Enhancing Environmental and Economic Benefits of Woodland Grazing: A Demonstration and Research Study
Unmanaged woodland grazing is an issue in central Minnesota causing environmental degradation (increased soil erosion leading toward impairment of water quality running to streams, lakes and ground water), and economic decline (producing low quality trees, and low quality forage translating to decreased performance of livestock). Managing woodland grazing through the use of best management practices such as silvopasture, a practice integrating trees, forage, and livestock as one management unit, can provide environmental conservation and economic production. Hence demonstrating the practice among livestock producers in Central Minnesota will contribute to achieving ecological sustainability and economic productivity of the region.
The project is community driven initiative. Extension faculty acted upon the issue raised by the Leader Lions Forage Council on behalf of livestock producers in the region by securing a grant from LCCMR to demonstrate how managing woodland grazing can enhance the environmental and economic benefits of the practice. Because of this project, opportunities exist to establish and enhance connection between the University of Minnesota and farmers/livestock producers in the region especially during the educational events of the project. Working hand-in-hand with the Research Team will strengthen the Leader Lions' capability in providing educational programs for livestock producers in the community.
- Establishing 3 demonstration silvopasture sites in central region serving as an educational tool for livestock producers
- Provide at least 4% of livestock producers (5,000 total) in the region are with education and training about managing their woodland grazing for profits and environmental protection
- Producers apply silvopasture in their livestock production
The overall goal of the project is to increase the adoption of silvopasture as a best management practice in woodland grazing in Minnesota.

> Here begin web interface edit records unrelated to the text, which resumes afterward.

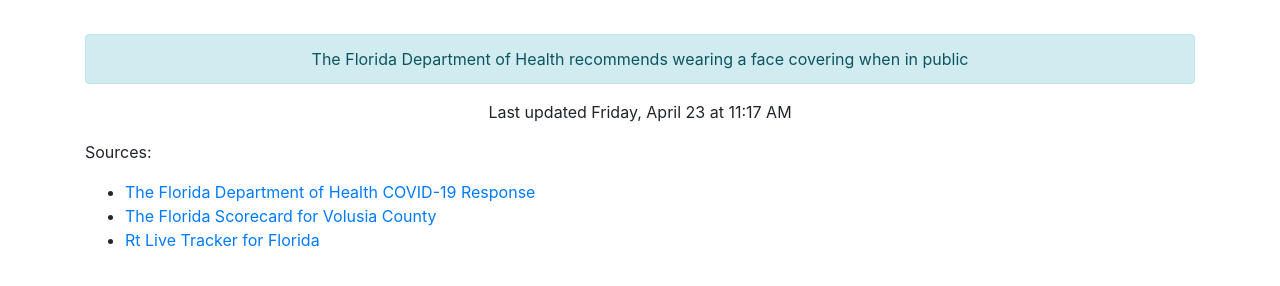
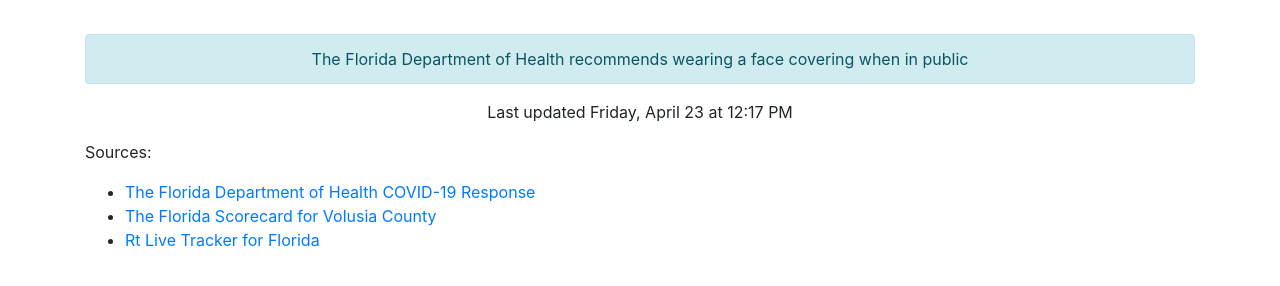
Before and after one commit to thinkjson/timeforchurch, a Jekyll site: the page built from index.md, in a window 1280 px wide. Shown: the part 544-830 px from the top of the page. Built offline with Jekyll 4.4.1, drawn with Linux system fonts in a browser that asks for light colours; our own code applies the rules of GitHub Pages for plain Markdown files.

Commit message:
Updating data

```diff
--- a/_includes/data.html
+++ b/_includes/data.html
@@ -10,4 +10,4 @@
     <div class="outcome text-success">YES</div>
     <div class="alert alert-info" role="alert">The Florida Department of Health recommends wearing a face covering when in public</div>
 
-    <p>Last updated Friday, April 23 at 11:17 AM</p>
+    <p>Last updated Friday, April 23 at 12:17 PM</p>
```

Livestock producers practice managing woodland grazing properly, including an increasing performance of livestock and improved water quality due to reduced soil erosion.
$9000 from the CRSDP
University of Minnesota Staff (in-kind time) $80,414
Farmer Cooperators (in-kind) $15,000
Leader Lions Forage Council (in-kind) $2,000